Unless we really want to simulate a cluster of atoms, this situation
is not realistic. No matter how large the simulated system is, its number of
atoms *N* would be negligible compared with the number of atoms
contained in a macroscopic piece of matter (of the order of 10^{23}),
and the ratio between the number of surface atoms and the total
number of atoms would be much larger than in reality, causing surface effects
to be much more important than what they should.

A solution to this problem is to use *periodic boundary conditions* (PBC).
When using PBC, particles are enclosed in a box, and we can imagine that
this box is replicated to infinity by rigid translation in all the three
cartesian directions, completely filling the space.
In other words, if one of our particles is located at position in the box, we assume that this particle really represents an infinite
set of particles located at

The key point is that now each particle *i* in the box should be thought
as interacting not only with other particles *j* in the box, but
also with their images in nearby boxes.
That is, interactions can ``go through'' box boundaries.
In fact, one can easily see that
*(a)* we have virtually eliminated surface effects from our system, and
*(b)* the position of the box boundaries has no effect (that is,
a translation of the box with respect to the particles leaves
the forces unchanged).

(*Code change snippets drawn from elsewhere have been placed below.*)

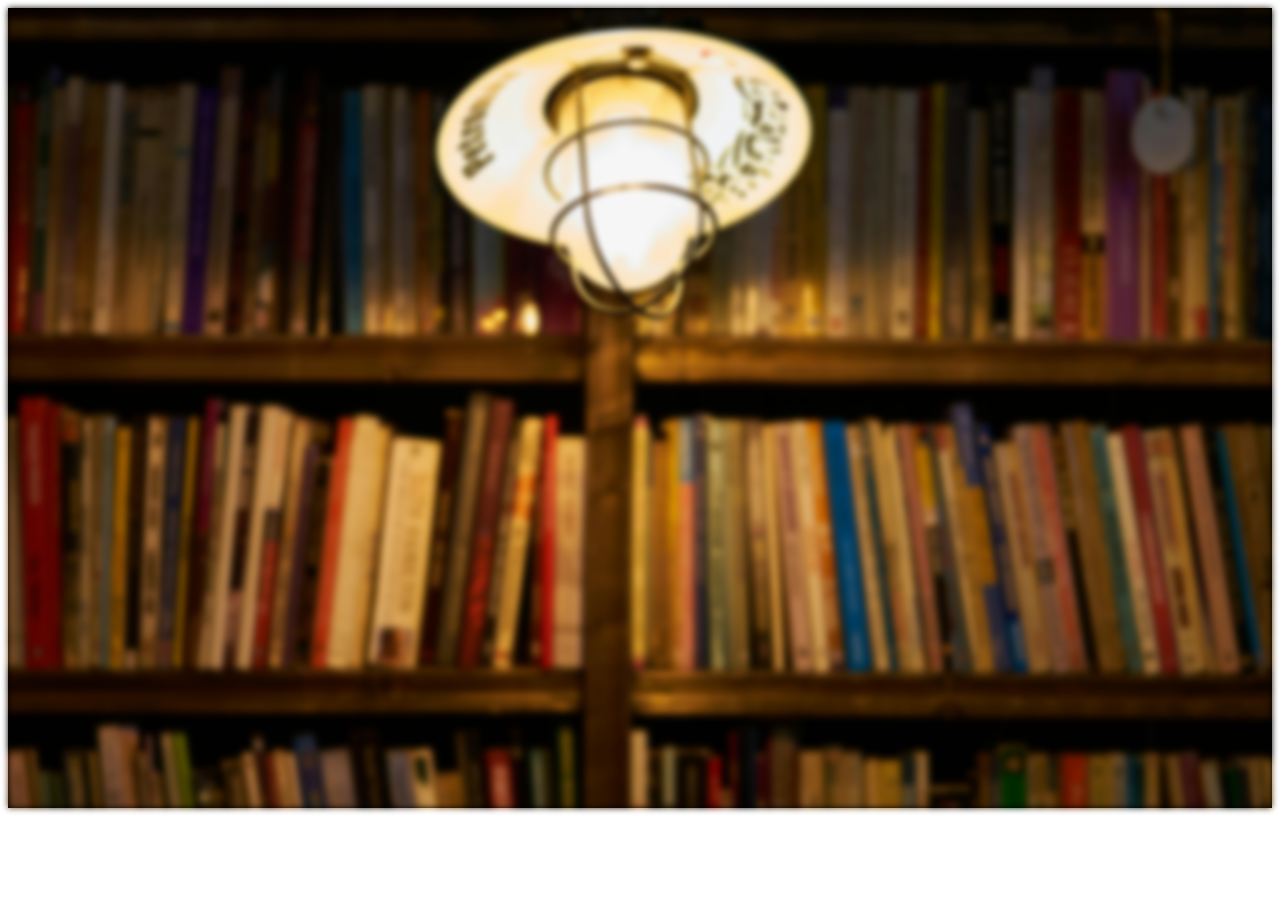
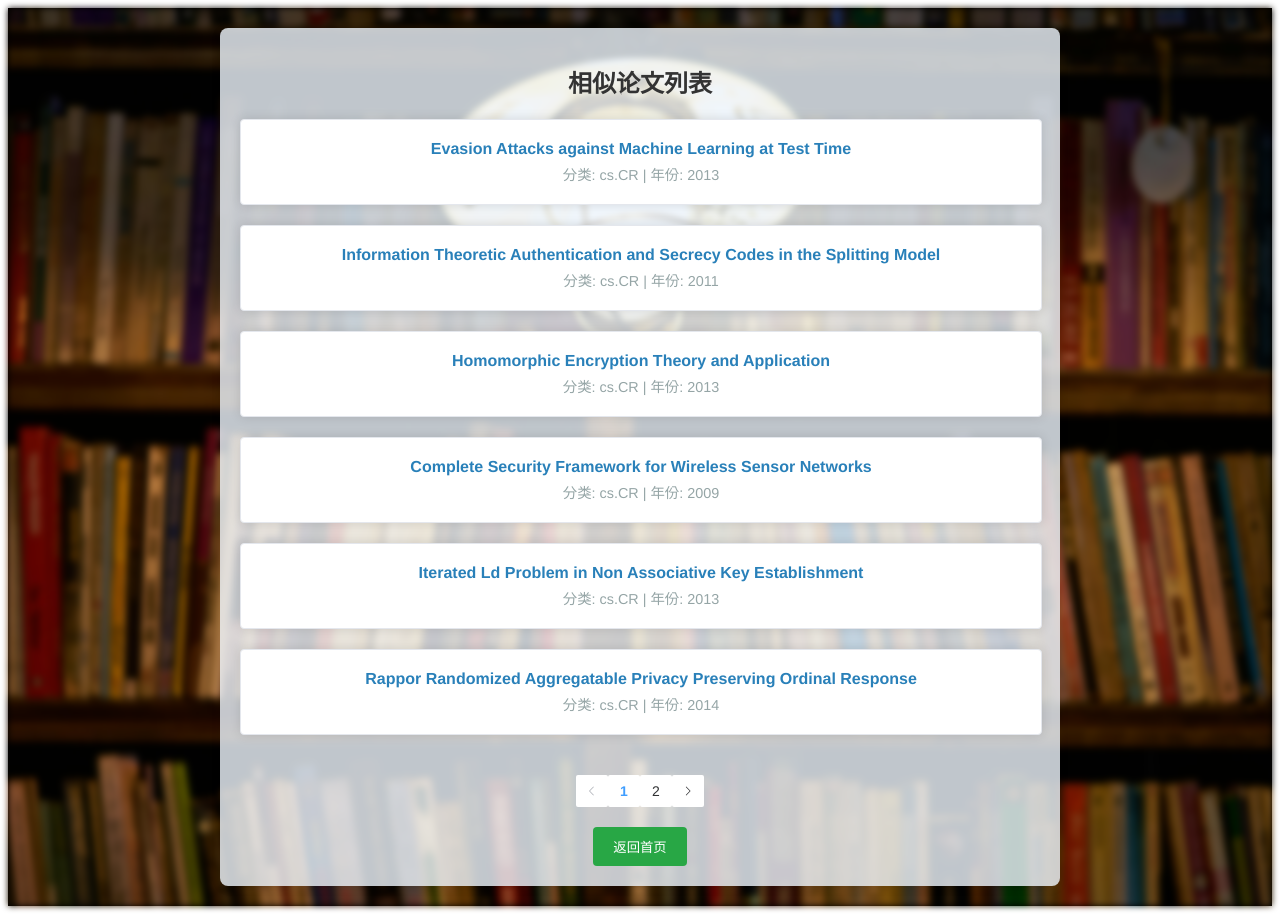
Before and after one commit to KevinW2004/big_data_frontend, a Vue app: page /papers/similar in a window 1280 px wide. Before the commit this address had no page. Before the commit the page ends 816 px from the top, so only its background shows below. Built offline with nearby package versions, Linux system fonts and the light colour scheme.

Commit message:
feat: 实现各类论文列表的假界面（同类、相似、推荐）
- url为/papers/same-category，/papers/similar，/papers/recommend，记得不要加'/#/'(因为不是hash模式)

```diff
--- a/src/components/PaperList.vue
+++ b/src/components/PaperList.vue
@@ -4,7 +4,7 @@
       <el-col v-for="(paper, index) in paginatedPapers" :key="index" :span="24">
         <el-card class="paper-item" @click="goToDetail(paper)">
           <div class="title">{{ paper.title }}</div>
-          <div class="abstract">{{ paper.abstract }}</div>
+          <!-- ><div class="abstract">{{ paper.abstract }}</div><!-->
           <div class="category-year">分类: {{ paper.category }} | 年份: {{ paper.year }}</div>
         </el-card>
       </el-col>
@@ -19,7 +19,6 @@
     />
   </div>
 </template>
-
 <script>
 export default {
   props: {
@@ -43,6 +42,7 @@ export default {
   methods: {
     goToDetail(paper) {
       // 触发跳转到论文详情的逻辑
+      // TODO: 跳转到论文详情页面
       console.log("Navigating to detail for:", paper);
     },
     handlePageChange(page) {
@@ -81,5 +81,6 @@ export default {
 .pagination {
   margin-top: 20px;
   text-align: center;
+  justify-self: center;
 }
 </style>
--- a/src/router/index.js
+++ b/src/router/index.js
@@ -1,5 +1,9 @@
 import { createRouter, createWebHistory } from 'vue-router'
 import HomeView from '../views/HomeView.vue'
+import ListView from '@/views/ListView.vue'
+import { papers } from '@/data/paper_demo'
+// 假数据作为演示，获取category为cs.CR的论文列表
+const fake_papers = papers.filter(paper => paper.category === 'cs.CR')
 
 const routes = [
   {
@@ -7,16 +11,43 @@ const routes = [
     name: 'home',
     component: HomeView
   },
-  {
-    path: '/about',
-    name: 'about',
-    // route level code-splitting
-    // this generates a separate chunk (about.[hash].js) for this route
-    // which is lazy-loaded when the route is visited.
-    component: function () {
-      return import(/* webpackChunkName: "about" */ '../views/AboutView.vue')
+  { //同类论文列表
+    path: '/papers/same-category',
+    name:'papers-in-same-category',
+    component: ListView,
+    props: {
+      title: '同类论文列表',
+      papers: fake_papers
+    }
+  },
+  { //相似论文列表
+    path: '/papers/similar',
+    name:'similar-papers',
+    component: ListView,
+    props: {
+      title: '相似论文列表',
+      papers: fake_papers
+    }
+  },
+  { // 推荐论文列表
+    path: '/papers/recommend',
+    name:'recommend-papers',
+    component: ListView,
+    props: {
+      title: '推荐论文列表',
+      papers: fake_papers
     }
   }
+  // {
+  //   path: '/about',
+  //   name: 'about',
+  //   // route level code-splitting
+  //   // this generates a separate chunk (about.[hash].js) for this route
+  //   // which is lazy-loaded when the route is visited.
+  //   component: function () {
+  //     return import(/* webpackChunkName: "about" */ '../views/AboutView.vue')
+  //   }
+  // }
 ]
 
 const router = createRouter({
--- /dev/null
+++ b/src/views/ListView.vue
@@ -0,0 +1,77 @@
+<template>
+    <div class="list-view">
+        <h1 class="title">{{ title }}</h1>
+        <paper-list :papers="papers" />
+        <div class="navigation">
+            <button @click="goBack" class="btn">返回首页</button>
+        </div>
+    </div>
+</template>
+
+<script>
+import PaperList from '@/components/PaperList.vue';
+
+export default {
+    components: {
+        PaperList
+    },
+    props: {
+        title: {
+            type: String,
+            required: true,
+        },
+        papers: {
+            type: Array,
+            required: true,
+        },
+    },
+    methods: {
+        goBack() {
+            this.$router.push('/'); // 返回首页
+        },
+        goToNext() {
+            // 实现下一页的逻辑
+            alert('这里是下一页的逻辑'); // 示例提示
+        },
+    },
+};
+</script>
+
+<style scoped>
+.list-view {
+    background-color: rgba(240, 248, 255, 0.8);
+    padding: 20px;
+    border-radius: 8px;
+    box-shadow: 0 2px 10px rgba(0, 0, 0, 0.1);
+    max-width: 800px;
+    margin: 20px auto;
+}
+
+.title {
+    text-align: center;
+    font-size: 24px;
+    font-weight: bold;
+    color: #333;
+    margin-bottom: 20px;
+}
+
+.navigation {
+    text-align: center;
+    margin-top: 20px;
+}
+
+.btn {
+    background-color: #28a745;
+    color: white;
+    border: none;
+    border-radius: 4px;
+    padding: 10px 20px;
+    cursor: pointer;
+    margin: 0 10px;
+    transition: background-color 0.3s;
+}
+
+.btn:hover {
+    background-color: #218838;
+}
+</style>
```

Apparently, the number of interacting pairs increases enormously
as an effect of PBC. In practice, this is not true because
potentials usually have a short interaction range.
The *minimum image criterion* discussed next simplifies
things further, reducing to a minimum the level of additional complexity
introduced in a program by the use of PBC.